The Forum has made repeated attempts in recent weeks to obtain information about the cause of the crash from the Minnesota State Patrol, which is in charge of the investigation.

A State Patrol spokesman said Friday the investigation into the crash is expected to wrap up sometime next week, but no details could be released until a report is presented to the Wright County Attorney's Office.

Some crash probes can take up to six months to complete, according to Nathan Bowie, a spokesman for the State Patrol.

"That's just the nature of how it works, unfortunately," Bowie said. "When you have two fatal crashes and three injury crashes a week or so, it does build up," he said.

Nancy Huseby, a Pelican Rapids teacher, said feelings remain touchy in the community, but people generally have been understanding about the time the investigation is taking.

"I think people are being patient. I can't speak for everybody, of course," said Huseby.

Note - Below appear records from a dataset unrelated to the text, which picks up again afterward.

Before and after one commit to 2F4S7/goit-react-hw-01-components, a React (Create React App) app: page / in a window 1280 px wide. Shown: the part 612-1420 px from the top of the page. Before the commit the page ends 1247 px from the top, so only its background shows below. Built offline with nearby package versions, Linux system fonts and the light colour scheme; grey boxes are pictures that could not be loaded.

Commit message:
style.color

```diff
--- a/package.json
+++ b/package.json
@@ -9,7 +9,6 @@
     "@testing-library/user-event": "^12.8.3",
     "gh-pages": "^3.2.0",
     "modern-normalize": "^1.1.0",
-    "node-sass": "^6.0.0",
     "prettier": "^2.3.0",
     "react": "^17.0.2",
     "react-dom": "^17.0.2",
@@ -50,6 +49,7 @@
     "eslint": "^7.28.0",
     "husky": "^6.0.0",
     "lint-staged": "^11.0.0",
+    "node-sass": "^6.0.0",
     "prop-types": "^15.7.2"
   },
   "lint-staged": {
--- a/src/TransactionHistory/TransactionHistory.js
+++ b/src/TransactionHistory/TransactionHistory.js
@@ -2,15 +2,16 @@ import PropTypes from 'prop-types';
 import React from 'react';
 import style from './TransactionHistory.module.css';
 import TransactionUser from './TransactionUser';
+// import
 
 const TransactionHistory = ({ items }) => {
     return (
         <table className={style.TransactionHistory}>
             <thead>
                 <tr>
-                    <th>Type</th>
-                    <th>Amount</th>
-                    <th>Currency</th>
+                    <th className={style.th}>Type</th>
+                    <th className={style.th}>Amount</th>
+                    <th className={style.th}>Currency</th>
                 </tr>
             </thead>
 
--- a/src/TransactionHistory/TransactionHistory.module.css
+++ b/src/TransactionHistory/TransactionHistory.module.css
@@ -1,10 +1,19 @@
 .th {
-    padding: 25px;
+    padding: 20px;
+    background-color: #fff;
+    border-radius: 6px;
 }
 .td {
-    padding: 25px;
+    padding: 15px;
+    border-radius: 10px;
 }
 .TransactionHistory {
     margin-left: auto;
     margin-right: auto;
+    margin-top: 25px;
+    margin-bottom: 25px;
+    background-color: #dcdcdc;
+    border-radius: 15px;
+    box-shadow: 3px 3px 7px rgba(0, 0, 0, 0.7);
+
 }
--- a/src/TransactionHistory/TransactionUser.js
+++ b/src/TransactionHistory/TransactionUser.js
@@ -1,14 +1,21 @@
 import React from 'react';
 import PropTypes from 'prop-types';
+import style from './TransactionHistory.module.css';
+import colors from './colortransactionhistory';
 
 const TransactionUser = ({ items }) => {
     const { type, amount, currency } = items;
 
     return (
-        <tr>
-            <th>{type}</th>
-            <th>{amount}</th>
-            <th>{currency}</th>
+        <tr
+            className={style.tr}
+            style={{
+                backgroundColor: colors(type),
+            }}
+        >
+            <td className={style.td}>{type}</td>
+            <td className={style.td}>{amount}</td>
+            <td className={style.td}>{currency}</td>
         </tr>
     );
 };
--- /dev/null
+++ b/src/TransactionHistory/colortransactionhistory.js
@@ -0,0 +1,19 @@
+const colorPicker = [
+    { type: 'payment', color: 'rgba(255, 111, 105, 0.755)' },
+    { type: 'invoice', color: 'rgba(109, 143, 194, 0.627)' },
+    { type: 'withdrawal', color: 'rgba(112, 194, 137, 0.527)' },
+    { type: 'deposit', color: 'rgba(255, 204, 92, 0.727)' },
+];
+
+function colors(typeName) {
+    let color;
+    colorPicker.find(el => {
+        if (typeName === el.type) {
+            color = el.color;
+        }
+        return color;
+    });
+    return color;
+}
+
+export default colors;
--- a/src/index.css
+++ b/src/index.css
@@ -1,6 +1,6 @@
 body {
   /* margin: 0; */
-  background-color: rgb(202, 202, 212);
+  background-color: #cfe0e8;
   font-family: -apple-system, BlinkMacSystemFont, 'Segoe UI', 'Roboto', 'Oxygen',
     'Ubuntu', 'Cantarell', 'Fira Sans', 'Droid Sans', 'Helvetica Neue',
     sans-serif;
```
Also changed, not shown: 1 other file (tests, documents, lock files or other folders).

The driver of the bus, Loren Ernst of Moorhead, was treated and released after the crash.

Reached outside his home Friday, Ernst declined comment.

"I got nothing to say," Ernst said.

Calls left for Jay Richards, co-owner of Richards Transportation, the Moorhead bus company Ernst was driving for at the time of the crash, were not returned Friday.

Whatever the outcome of the investigation, Rotvold said finding blame is not on people's minds as much as sadness.

"I think there's a lot of feeling for the bus driver about what he must be going through, whether he is at fault or not," said Rotvold, who added that events late in the school year kept memories of the crash fresh.

Weishair's sister, Brooke, graduated this spring during a ceremony that prompted many tears, Rotvold said.

At a band concert in May, a bouquet of flowers occupied Weishair's chair in the flute section and the performance was dedicated to her memory.

Students injured in the crash are recovering, Husbey said, though she added many in the community continue to nurse emotional wounds.

"I think for all of us, there are times when everything is fine and calm and all of a sudden this tidal wave hits you.

"I think it's still kind of raw," Huseby said. "We're still mourning the loss, and we're still healing those who were hurt."

Injured students included Hannah Klovstad, who suffered five fractured ribs and an injured spleen.

"She's getting better," said her father, Peter Klovstad, whose wife, Mary, was a chaperone on the bus their daughter was riding.

Klovstad said his son was on the second bus and wasn't injured.

He declined to say much more about his family's situation.

Out of respect for Weishair's family, Rotvold said many in town are mindful of what they say.

"The Weishairs are having a hard, hard time," he said. "This is forever for them. There is a lot of sensitivity to that."